> What you are asked to do
Could you filter the data below down to the lines that hold the word "changed"?
━━━━━ Input records
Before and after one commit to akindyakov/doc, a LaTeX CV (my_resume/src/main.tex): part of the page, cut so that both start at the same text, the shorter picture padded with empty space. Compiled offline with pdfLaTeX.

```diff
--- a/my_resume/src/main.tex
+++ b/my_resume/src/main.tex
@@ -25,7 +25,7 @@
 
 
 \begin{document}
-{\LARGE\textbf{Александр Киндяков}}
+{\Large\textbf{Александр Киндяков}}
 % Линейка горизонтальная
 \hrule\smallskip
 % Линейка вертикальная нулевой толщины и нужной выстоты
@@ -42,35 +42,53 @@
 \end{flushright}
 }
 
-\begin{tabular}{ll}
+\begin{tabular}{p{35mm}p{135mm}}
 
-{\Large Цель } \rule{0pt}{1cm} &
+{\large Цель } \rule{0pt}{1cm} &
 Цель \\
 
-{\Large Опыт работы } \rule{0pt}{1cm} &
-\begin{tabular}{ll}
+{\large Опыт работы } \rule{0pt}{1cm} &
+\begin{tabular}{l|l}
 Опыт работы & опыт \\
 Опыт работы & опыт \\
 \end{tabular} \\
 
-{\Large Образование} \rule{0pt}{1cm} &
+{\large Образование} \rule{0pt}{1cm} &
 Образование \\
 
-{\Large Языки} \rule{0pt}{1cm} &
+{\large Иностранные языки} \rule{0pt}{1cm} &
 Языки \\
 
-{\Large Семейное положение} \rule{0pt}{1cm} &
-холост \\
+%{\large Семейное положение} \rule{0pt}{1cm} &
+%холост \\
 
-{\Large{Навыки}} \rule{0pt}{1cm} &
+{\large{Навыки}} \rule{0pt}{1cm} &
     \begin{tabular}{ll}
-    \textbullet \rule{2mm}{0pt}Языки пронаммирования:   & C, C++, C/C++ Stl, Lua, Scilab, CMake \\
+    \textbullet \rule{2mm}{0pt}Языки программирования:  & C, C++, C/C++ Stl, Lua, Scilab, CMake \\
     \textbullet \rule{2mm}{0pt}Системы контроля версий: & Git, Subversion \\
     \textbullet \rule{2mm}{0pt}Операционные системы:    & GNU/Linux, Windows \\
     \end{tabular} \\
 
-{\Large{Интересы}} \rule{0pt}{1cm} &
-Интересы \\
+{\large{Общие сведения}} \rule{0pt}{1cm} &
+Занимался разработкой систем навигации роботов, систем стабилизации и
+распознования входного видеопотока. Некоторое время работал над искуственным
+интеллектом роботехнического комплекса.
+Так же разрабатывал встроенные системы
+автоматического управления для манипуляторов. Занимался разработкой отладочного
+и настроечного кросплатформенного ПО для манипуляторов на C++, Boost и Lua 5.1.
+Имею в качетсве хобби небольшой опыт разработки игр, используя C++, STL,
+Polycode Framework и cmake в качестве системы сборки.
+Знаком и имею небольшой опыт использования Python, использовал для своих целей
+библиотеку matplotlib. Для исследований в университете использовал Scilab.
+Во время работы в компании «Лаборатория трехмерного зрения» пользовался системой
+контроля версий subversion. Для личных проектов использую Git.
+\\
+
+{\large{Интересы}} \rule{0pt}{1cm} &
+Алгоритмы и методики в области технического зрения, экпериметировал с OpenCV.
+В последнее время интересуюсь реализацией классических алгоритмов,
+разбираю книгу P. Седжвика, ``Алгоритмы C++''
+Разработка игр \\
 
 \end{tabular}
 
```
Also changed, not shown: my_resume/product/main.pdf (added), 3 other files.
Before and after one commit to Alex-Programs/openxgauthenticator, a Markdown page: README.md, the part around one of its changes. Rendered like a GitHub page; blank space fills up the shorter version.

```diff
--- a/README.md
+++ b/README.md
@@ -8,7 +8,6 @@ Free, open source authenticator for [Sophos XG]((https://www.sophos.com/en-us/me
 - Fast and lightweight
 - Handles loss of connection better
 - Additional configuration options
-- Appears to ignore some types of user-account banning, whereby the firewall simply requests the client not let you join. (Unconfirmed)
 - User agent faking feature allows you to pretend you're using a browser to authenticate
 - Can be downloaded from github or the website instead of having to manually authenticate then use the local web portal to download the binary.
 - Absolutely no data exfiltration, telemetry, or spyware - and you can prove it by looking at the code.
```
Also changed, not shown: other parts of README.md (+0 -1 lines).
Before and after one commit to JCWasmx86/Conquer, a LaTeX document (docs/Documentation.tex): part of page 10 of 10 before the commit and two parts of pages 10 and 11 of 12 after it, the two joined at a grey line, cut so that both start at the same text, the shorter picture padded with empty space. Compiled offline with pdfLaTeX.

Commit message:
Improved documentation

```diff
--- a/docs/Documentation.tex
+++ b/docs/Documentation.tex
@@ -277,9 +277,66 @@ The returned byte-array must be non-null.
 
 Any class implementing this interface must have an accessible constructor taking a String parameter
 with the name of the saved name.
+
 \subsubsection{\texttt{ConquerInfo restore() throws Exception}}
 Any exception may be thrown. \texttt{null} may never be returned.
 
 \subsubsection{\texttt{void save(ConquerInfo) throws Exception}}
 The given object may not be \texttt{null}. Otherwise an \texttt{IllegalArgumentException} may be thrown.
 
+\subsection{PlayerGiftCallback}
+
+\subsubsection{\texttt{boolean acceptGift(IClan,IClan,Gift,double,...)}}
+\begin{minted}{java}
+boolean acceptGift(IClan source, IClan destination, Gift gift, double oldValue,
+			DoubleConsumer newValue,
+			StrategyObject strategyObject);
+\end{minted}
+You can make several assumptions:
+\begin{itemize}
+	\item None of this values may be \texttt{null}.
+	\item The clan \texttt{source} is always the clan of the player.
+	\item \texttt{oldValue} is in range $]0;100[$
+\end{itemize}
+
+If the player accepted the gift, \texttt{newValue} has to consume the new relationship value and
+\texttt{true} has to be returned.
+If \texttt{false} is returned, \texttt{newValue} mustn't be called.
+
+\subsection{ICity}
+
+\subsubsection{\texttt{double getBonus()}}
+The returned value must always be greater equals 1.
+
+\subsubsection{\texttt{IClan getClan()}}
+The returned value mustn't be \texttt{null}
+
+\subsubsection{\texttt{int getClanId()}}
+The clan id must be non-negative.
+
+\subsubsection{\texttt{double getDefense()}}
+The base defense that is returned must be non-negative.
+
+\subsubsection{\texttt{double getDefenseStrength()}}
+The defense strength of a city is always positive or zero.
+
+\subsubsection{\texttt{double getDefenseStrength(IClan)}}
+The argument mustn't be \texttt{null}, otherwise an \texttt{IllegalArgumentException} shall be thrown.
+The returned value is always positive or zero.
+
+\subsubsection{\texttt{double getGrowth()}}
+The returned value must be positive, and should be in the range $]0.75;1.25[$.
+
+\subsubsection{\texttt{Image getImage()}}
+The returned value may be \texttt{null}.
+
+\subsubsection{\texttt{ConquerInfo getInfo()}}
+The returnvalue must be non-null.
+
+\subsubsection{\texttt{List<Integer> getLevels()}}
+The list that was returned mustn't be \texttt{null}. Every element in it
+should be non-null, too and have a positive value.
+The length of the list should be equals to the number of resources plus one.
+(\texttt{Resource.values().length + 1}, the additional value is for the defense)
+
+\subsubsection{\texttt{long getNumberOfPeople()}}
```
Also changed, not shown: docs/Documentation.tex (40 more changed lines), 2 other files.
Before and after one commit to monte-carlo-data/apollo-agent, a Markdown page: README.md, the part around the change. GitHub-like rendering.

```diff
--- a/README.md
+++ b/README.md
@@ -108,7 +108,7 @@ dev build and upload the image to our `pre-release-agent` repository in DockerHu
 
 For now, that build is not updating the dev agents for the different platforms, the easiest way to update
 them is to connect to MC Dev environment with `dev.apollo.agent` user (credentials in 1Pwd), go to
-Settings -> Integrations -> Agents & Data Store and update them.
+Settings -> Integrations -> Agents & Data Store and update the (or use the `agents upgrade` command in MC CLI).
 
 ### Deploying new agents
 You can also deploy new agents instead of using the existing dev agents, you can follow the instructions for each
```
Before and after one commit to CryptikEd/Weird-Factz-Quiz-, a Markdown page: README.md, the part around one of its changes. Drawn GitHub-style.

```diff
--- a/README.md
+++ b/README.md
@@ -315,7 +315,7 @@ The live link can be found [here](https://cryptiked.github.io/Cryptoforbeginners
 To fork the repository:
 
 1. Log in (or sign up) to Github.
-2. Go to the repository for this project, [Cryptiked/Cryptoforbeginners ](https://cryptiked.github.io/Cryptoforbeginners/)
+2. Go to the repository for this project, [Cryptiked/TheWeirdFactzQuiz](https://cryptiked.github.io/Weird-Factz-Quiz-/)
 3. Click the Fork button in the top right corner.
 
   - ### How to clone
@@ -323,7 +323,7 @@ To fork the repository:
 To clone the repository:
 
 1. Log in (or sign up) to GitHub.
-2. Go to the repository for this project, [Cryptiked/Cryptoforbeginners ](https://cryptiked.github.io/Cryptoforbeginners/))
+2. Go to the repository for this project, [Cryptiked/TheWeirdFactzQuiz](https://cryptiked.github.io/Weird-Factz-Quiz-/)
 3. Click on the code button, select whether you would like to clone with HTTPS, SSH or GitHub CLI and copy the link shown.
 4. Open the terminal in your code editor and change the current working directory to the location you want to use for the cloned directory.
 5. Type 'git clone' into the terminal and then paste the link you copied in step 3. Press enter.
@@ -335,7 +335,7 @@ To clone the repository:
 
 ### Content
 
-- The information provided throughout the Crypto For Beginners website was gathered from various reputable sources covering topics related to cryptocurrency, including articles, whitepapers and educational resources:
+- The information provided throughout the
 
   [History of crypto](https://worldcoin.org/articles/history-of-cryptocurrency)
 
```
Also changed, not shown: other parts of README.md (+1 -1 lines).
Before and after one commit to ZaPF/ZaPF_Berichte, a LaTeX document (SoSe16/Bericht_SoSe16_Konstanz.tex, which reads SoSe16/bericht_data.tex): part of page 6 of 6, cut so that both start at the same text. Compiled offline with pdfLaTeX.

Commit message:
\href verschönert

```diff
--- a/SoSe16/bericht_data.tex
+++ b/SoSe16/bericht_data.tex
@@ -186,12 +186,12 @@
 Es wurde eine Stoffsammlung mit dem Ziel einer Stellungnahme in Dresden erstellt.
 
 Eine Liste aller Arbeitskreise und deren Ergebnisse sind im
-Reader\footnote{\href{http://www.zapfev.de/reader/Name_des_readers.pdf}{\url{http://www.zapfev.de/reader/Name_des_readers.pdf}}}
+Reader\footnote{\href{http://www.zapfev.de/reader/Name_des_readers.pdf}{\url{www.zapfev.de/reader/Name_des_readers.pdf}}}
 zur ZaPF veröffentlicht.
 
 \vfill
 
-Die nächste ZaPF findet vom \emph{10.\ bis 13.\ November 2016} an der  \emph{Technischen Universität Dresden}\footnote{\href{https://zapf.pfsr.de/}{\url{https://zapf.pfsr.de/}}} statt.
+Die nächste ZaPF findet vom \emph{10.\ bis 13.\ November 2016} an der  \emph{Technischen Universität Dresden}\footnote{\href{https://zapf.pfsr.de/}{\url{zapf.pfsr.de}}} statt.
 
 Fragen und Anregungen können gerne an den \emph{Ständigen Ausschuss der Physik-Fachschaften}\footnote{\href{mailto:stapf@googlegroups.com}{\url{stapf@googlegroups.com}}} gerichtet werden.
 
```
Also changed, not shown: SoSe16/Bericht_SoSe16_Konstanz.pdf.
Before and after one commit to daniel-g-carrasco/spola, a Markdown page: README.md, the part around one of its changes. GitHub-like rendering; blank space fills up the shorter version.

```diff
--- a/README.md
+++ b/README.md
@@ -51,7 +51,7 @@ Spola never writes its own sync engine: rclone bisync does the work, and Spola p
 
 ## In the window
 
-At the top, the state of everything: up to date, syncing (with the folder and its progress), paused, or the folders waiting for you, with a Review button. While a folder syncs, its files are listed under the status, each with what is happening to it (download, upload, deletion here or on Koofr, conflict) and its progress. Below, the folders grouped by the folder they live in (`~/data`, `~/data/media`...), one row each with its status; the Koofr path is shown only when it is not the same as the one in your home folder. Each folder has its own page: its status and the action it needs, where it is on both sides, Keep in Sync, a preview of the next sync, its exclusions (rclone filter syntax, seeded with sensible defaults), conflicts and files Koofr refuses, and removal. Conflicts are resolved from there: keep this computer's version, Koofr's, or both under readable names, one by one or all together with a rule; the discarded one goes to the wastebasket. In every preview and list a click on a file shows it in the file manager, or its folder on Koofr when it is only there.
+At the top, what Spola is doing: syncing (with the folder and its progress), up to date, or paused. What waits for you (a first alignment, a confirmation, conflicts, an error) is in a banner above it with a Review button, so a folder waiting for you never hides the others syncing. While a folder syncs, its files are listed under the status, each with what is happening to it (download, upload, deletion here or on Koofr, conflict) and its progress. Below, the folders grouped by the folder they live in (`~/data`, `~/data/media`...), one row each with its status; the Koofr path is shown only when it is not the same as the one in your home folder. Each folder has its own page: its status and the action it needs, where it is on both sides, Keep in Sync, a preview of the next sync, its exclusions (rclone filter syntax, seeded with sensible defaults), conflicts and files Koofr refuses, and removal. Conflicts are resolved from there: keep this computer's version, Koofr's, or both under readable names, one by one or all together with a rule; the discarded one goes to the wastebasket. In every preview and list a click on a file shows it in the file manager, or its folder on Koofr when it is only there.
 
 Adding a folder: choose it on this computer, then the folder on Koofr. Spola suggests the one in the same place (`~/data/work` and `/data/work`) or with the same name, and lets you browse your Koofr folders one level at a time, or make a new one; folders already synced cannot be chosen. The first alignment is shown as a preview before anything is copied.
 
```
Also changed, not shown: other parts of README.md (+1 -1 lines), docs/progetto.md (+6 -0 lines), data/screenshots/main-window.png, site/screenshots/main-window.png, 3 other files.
━━━━━━━━━━
> Task result
Also changed, not shown: my_resume/product/main.pdf (added), 3 other files.
Also changed, not shown: other parts of README.md (+0 -1 lines).
Also changed, not shown: docs/Documentation.tex (40 more changed lines), 2 other files.
Also changed, not shown: other parts of README.md (+1 -1 lines).
Also changed, not shown: SoSe16/Bericht_SoSe16_Konstanz.pdf.
Also changed, not shown: other parts of README.md (+1 -1 lines), docs/progetto.md (+6 -0 lines), data/screenshots/main-window.png, site/screenshots/main-window.png, 3 other files.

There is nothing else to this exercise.